TASK TO CARRY OUT
The number of lines holding the string "around" is all that is wanted; count them in the records below.

ENTRIES PROVIDED
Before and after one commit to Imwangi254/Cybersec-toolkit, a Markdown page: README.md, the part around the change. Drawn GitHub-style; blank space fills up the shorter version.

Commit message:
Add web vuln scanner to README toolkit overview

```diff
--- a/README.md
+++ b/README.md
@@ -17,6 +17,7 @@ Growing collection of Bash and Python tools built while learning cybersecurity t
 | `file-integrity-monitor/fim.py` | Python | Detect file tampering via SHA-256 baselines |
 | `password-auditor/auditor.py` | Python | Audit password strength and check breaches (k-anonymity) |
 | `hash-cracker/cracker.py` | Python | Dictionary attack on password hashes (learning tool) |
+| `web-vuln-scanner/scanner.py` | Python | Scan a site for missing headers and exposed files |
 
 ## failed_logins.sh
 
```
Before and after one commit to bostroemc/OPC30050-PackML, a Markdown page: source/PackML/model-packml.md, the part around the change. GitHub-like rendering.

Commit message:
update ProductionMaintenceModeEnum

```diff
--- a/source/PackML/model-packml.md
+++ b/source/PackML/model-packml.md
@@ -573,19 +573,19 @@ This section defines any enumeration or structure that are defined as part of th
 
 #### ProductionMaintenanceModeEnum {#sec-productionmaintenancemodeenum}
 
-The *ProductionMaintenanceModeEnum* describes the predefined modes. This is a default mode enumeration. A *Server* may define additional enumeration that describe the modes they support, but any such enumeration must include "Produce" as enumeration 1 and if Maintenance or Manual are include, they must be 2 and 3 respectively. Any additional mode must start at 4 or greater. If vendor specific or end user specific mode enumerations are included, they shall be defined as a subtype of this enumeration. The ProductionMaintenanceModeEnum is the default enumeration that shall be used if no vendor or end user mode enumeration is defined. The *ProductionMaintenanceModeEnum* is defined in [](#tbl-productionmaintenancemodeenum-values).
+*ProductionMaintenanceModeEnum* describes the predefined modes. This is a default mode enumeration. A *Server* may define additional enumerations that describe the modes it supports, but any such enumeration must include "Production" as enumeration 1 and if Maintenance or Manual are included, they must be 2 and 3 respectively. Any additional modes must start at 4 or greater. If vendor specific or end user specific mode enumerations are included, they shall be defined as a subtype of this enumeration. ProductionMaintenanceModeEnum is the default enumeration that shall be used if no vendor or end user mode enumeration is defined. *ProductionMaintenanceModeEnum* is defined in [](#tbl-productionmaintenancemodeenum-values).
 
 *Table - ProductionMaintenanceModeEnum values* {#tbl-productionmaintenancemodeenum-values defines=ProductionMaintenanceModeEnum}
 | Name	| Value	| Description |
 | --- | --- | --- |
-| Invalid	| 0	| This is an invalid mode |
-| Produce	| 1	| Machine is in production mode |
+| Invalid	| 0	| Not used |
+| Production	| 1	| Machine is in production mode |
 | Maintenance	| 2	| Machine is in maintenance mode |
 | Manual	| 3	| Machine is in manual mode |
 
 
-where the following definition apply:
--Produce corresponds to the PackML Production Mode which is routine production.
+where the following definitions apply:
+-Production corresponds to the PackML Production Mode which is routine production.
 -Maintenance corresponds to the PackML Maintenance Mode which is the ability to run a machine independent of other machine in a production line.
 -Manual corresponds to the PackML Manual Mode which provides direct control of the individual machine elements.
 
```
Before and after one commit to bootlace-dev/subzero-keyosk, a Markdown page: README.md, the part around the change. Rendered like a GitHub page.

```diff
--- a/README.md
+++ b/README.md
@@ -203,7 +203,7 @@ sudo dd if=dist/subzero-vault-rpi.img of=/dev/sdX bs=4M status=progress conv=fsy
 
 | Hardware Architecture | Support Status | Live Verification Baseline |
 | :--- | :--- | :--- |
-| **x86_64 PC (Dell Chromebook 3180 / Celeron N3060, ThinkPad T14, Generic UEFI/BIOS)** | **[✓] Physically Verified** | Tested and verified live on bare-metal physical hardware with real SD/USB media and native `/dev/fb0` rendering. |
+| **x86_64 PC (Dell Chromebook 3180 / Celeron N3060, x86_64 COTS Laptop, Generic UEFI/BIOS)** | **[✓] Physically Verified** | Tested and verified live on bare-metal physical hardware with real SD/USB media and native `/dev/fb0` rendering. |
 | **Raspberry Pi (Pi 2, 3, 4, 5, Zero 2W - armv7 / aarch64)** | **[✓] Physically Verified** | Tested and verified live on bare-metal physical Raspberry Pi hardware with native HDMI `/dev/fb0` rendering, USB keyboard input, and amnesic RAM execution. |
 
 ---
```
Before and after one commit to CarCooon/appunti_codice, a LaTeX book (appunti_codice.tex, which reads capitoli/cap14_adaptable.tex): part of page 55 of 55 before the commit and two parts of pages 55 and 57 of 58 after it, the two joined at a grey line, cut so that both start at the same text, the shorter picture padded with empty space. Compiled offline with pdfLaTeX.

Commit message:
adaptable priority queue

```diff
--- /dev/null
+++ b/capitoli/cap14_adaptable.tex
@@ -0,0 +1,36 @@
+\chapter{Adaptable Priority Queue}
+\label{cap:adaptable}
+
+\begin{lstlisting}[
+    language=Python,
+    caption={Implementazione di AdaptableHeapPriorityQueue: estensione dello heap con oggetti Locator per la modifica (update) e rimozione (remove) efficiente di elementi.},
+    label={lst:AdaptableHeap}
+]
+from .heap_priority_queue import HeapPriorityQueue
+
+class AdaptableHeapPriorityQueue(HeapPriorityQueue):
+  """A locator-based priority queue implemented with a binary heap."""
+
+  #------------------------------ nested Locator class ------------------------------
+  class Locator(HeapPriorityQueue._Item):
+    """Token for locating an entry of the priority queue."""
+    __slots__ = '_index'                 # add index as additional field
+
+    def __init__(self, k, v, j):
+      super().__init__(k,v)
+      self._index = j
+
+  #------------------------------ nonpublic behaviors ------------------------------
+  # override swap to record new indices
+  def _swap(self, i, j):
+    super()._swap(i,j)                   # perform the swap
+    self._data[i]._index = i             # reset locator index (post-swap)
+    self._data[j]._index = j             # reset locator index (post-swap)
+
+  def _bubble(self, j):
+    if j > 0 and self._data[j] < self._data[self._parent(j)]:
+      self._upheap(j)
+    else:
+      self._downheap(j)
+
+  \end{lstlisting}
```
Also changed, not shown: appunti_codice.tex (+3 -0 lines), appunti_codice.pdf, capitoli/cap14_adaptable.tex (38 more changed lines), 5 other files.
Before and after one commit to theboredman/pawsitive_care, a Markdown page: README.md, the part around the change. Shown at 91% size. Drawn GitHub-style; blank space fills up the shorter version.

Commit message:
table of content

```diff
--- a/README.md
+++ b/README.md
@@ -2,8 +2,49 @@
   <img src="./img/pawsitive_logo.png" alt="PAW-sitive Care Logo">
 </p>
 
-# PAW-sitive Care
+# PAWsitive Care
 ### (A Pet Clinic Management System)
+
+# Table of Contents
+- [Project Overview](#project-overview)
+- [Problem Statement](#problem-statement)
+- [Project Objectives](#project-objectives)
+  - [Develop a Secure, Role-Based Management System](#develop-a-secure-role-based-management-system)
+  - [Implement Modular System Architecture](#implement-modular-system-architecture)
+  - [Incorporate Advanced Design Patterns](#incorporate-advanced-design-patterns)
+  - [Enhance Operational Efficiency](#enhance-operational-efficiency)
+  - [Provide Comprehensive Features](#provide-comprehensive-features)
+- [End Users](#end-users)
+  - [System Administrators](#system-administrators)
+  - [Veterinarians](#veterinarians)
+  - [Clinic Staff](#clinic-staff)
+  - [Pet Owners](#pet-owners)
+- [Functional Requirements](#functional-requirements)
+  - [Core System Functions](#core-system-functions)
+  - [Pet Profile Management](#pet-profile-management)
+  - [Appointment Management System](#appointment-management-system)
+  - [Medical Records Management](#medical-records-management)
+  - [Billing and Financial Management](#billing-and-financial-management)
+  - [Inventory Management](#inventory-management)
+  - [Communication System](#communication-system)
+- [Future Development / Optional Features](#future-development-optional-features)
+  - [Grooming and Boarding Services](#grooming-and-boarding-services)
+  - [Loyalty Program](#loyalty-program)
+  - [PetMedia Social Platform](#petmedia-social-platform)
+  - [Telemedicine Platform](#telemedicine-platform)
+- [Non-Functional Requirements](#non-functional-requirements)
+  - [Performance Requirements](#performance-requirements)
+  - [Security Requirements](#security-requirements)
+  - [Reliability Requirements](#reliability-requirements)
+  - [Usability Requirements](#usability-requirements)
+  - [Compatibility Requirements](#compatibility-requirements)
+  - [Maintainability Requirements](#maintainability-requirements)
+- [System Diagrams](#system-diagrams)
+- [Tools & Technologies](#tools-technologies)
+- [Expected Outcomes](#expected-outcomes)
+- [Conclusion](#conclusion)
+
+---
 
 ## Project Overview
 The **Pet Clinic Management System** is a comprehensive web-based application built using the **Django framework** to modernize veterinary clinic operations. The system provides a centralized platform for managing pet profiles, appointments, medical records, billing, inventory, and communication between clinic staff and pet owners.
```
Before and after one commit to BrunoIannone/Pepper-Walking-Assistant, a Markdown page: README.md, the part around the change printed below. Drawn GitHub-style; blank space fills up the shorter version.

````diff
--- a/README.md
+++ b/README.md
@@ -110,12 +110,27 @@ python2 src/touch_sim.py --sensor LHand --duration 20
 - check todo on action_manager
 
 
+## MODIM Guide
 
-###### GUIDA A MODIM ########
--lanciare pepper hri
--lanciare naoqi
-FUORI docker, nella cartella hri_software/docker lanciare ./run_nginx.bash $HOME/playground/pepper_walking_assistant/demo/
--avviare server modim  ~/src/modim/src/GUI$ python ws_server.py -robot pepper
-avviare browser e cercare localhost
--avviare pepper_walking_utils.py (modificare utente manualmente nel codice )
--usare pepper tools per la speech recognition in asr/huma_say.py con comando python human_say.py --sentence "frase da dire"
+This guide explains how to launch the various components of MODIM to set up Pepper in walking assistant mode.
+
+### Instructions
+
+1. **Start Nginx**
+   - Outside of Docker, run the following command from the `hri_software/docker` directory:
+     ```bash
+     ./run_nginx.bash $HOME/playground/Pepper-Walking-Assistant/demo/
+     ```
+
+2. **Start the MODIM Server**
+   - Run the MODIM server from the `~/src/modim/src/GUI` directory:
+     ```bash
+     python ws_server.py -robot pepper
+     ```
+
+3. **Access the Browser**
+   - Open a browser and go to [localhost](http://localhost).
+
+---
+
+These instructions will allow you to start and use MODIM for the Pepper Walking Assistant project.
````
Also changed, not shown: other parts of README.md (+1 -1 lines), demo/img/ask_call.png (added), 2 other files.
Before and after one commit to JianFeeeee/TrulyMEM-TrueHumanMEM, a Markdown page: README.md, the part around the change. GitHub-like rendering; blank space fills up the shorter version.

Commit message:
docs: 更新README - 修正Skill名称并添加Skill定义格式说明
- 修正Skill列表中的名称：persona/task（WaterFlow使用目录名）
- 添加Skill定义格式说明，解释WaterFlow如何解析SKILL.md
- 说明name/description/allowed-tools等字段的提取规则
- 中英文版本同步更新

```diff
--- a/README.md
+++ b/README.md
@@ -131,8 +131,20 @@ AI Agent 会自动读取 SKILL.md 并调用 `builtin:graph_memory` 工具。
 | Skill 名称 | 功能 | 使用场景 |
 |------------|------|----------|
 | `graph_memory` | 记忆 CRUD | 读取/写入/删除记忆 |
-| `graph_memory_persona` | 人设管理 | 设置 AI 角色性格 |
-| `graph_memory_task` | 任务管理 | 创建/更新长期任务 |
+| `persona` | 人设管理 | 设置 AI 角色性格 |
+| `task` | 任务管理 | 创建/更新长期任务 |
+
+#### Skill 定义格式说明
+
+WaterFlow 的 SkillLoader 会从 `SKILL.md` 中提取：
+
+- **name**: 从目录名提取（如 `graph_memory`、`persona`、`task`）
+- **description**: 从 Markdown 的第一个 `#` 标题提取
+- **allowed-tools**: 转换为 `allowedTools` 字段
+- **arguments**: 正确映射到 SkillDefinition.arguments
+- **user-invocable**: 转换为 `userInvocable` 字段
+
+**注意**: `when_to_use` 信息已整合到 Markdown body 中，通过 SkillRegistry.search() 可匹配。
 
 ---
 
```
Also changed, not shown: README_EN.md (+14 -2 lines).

RESPONSE BOX
6